TASK STATEMENT:
Your response should be every line from the entries that includes the string "code".
··· RECORDS SHOWN
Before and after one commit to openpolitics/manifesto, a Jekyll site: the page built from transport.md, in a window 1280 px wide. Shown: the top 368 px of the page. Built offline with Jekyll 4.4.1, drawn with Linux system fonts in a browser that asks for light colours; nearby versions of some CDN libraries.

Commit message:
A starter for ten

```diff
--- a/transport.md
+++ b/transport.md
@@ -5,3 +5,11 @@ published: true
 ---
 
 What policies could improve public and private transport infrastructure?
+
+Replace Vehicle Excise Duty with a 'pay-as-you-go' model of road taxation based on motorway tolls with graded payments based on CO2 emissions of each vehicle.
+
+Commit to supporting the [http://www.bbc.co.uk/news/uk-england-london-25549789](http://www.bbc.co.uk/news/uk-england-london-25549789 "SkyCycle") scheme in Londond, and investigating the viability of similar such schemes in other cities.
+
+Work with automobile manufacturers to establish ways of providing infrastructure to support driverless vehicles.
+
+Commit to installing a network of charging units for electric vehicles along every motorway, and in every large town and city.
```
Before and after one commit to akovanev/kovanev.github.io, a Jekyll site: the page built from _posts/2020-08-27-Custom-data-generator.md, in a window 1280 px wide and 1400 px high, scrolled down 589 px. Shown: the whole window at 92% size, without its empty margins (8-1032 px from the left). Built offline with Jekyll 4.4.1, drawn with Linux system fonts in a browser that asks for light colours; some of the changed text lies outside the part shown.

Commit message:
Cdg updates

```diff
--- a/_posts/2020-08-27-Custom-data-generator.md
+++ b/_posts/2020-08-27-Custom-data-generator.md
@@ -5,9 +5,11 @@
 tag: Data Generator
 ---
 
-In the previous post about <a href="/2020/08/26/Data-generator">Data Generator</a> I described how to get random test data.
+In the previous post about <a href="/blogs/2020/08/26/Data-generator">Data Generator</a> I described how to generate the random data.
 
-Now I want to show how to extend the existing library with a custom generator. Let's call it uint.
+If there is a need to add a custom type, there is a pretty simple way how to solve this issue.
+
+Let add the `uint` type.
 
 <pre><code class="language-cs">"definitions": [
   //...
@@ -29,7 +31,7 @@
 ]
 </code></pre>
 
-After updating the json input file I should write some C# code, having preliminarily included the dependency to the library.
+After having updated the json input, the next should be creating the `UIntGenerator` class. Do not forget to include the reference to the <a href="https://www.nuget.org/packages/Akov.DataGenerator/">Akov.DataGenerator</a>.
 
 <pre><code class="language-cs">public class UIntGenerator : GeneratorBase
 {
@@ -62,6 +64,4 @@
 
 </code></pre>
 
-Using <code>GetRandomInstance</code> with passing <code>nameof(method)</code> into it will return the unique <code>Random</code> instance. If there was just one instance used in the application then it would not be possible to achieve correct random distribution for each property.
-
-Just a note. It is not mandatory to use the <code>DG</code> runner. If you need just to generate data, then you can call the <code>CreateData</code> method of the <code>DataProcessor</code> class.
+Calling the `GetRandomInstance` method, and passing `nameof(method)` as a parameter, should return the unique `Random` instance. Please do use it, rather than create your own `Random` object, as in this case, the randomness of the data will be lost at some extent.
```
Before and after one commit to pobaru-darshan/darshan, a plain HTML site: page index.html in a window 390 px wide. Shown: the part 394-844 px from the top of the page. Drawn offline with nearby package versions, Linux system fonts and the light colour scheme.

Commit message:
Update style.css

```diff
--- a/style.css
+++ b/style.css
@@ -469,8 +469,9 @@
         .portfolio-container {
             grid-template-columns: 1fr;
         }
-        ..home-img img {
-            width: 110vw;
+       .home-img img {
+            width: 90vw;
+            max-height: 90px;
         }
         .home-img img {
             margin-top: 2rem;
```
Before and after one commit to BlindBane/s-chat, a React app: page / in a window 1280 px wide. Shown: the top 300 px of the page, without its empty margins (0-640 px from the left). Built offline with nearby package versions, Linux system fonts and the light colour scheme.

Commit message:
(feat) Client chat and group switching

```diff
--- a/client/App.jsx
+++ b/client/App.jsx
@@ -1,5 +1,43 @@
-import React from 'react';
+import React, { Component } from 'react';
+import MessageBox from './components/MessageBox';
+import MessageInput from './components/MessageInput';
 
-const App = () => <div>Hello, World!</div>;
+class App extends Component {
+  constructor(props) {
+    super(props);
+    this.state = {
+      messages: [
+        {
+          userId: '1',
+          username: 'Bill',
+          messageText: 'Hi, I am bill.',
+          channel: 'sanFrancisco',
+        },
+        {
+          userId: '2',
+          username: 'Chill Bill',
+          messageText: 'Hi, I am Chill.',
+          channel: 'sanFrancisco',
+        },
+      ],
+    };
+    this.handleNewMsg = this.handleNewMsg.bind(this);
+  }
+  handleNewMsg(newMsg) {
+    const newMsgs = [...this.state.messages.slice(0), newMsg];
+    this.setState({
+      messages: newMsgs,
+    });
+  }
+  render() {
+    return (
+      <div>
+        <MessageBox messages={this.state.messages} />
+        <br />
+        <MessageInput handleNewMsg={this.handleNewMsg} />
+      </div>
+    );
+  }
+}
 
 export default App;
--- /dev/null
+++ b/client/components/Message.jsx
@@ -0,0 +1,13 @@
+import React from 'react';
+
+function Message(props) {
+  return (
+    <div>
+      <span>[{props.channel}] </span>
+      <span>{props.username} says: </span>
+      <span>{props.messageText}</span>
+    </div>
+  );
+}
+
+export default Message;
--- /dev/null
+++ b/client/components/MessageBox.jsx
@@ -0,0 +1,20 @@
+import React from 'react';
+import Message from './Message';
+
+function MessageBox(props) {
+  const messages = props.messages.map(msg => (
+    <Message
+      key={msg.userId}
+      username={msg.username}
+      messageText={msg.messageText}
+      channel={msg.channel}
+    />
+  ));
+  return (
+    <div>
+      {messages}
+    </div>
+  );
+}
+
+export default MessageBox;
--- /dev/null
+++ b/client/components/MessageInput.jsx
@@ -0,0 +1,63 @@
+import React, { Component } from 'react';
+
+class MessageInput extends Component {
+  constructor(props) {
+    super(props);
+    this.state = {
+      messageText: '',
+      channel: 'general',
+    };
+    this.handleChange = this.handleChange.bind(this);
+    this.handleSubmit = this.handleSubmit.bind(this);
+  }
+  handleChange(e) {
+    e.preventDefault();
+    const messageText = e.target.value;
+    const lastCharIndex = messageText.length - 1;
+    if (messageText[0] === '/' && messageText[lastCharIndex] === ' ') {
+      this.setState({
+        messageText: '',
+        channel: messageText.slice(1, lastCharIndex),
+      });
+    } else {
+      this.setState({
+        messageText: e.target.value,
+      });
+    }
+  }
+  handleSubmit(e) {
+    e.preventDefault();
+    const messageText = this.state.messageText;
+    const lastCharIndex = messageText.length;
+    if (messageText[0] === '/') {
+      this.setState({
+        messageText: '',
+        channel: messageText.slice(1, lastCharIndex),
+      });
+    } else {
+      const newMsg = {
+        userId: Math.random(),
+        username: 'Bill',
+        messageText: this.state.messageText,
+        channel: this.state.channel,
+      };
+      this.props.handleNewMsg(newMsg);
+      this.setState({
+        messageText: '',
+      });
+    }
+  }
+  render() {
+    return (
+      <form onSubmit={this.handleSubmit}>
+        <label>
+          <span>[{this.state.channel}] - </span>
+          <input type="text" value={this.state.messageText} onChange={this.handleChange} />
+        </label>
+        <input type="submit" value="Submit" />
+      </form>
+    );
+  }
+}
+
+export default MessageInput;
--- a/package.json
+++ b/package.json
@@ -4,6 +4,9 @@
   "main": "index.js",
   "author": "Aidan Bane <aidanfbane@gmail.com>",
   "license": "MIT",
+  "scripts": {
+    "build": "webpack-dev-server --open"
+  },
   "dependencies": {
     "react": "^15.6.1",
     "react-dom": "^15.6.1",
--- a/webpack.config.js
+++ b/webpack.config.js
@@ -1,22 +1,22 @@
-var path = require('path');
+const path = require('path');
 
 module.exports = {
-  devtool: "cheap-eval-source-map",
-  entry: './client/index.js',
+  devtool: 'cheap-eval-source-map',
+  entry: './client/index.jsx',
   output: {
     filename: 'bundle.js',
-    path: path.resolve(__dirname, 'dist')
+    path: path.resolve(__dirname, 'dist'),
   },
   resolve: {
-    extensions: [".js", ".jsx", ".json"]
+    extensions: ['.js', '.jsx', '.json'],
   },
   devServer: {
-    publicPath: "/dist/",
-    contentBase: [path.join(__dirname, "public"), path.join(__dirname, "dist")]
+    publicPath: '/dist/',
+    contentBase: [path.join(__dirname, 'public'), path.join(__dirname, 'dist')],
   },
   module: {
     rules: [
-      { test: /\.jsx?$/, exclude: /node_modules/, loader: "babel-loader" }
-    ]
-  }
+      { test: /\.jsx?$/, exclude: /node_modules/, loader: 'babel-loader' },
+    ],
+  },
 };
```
······
SOLUTION FOR THIS TASK:
 <pre><code class="language-cs">"definitions": [
 </code></pre>
-After updating the json input file I should write some C# code, having preliminarily included the dependency to the library.
 <pre><code class="language-cs">public class UIntGenerator : GeneratorBase
 </code></pre>
-Using <code>GetRandomInstance</code> with passing <code>nameof(method)</code> into it will return the unique <code>Random</code> instance. If there was just one instance used in the application then it would not be possible to achieve correct random distribution for each property.
-Just a note. It is not mandatory to use the <code>DG</code> runner. If you need just to generate data, then you can call the <code>CreateData</code> method of the <code>DataProcessor</code> class.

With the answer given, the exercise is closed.